St Devenick's

Church History

History of St Devenick’s Congregation

The church at Bieldside came into being with the growth of Aberdeen’s suburbs (outwith the city but in the county of Aberdeenshire) towards the end of the nineteenth century. In 1880 and 1881, under the auspices of St Andrew’s Church, Aberdeen, occasional services were held in a loft at Bieldside Farm. In 1883 a wooden church building (previously used and owned by the local Church of Scotland) at Kenfield, near Mannofield, was used for services every Sunday but attendance fell away and services were discontinued in 1886.

On 1 May 1894 a meeting was held in Cults for those interested in obtaining Episcopal church services for the district. This began the move towards the establishment of the congregation of St Devenick’s. The wooden building from Mannofield was handed over as a gift and rebuilt on the site of the present church hall. It opened on Sunday 4 November in 1894. The present permanent church was opened in June 1903 and was initially known as St Devenick’s Mission Church, Bieldside, Cults. The wooden building then served as the church hall until 1969, when the present hall was built.

The congregation has, since the beginning, sought to serve the local communities.
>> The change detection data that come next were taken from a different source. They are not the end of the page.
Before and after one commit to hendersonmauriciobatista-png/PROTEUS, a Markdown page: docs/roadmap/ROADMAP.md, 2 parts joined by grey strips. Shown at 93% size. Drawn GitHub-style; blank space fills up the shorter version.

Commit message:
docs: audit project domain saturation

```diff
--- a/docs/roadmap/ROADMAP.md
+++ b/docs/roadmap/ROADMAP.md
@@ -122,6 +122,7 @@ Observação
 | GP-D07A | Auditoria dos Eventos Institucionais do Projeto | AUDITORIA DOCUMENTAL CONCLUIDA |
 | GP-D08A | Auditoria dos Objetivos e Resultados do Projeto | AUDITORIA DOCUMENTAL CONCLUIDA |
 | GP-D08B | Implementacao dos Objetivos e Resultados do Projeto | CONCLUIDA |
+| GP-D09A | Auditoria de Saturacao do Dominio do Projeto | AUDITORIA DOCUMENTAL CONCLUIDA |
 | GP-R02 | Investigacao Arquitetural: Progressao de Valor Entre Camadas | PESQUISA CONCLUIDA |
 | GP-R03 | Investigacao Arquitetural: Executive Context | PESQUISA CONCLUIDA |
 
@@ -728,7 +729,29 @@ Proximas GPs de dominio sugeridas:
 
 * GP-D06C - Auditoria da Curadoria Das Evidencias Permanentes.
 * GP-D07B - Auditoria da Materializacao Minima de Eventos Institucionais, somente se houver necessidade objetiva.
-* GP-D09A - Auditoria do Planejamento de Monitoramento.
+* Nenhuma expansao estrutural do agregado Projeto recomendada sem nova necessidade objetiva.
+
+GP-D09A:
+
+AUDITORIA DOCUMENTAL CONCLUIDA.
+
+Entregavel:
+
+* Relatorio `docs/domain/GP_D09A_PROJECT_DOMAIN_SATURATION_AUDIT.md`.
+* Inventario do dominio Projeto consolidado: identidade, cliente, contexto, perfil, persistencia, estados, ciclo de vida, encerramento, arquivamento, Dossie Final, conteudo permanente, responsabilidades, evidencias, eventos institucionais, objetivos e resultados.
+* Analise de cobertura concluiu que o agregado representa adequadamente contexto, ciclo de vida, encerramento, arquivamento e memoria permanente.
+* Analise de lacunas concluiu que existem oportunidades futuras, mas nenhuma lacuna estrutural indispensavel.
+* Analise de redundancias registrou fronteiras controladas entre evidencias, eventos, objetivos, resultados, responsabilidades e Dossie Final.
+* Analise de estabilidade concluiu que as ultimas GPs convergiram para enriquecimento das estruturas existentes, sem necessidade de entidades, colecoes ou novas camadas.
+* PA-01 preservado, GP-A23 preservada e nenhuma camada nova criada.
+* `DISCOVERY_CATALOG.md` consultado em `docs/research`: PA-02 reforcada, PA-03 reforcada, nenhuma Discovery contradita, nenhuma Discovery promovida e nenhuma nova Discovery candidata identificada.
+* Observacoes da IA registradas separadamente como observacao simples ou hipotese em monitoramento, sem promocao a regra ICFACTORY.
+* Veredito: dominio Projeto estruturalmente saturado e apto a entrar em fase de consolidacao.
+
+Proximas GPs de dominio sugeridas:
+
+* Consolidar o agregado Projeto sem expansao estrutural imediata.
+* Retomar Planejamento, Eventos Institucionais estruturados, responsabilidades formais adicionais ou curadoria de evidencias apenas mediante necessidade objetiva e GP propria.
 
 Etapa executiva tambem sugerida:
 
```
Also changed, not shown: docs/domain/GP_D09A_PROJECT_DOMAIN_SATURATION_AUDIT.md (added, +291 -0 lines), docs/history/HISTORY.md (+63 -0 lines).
Mission services for the Culter area began in 1911 and continued until 1934. A Sunday School continued for many years after. Milltimber became a mission focus in the early 1970s, when a monthly Family Service and a regular Sunday School were established. After a number of years of successful activity, the Deeside Christian Fellowship Church opened and the Episcopal activities ceased. The neighbouring community of Westhill began to expand from a tiny hamlet to a major new housing development in 1971 and Episcopal services were started there in the following year, meeting first in a shed provided by the developers as a community facility. Subsequently, various primary schools were rented as places of worship as each new one was built. From 1979 the congregation shared a building in Westhill with the Church of Scotland and the Roman Catholic Church, and in 2014 they opened their own, purpose built premises. In 1982, St Devenick’s appointed a curate with responsibility for this daughter congregation. The Episcopal congregation of Trinity, Westhill, attained its independence within the diocese in 1986.

St Devenick’s began taking services in the residential and nursing homes in the area over thirty years ago. Similarly rectors have been involved in chaplaincy and teaching in local Primary Schools, a Special School (Pitfodels), and Cults Academy.

St Devenick’s has long been committed to supporting overseas mission work in various parts of the world through the SEC’s Links, CMS, Crosslinks, and other mission agencies. In the early years of this century, several members travelled to India and Sri Lanka to give time and service in practical ways, especially in poor and remote areas: money was also raised to increase the value of such support.

With the coming of the oil industry to Aberdeen in the 1970s, St Devenick’s has benefited, and continues to benefit, from members who have joined us from all over the world. Their presence, gifts and insights have enhanced us as a congregation.

Acknowledgement to St Devenick’s Episcopal Church, Bieldside. A Living Church 1894 to 1994, by Rachel Hart, for some of the above information.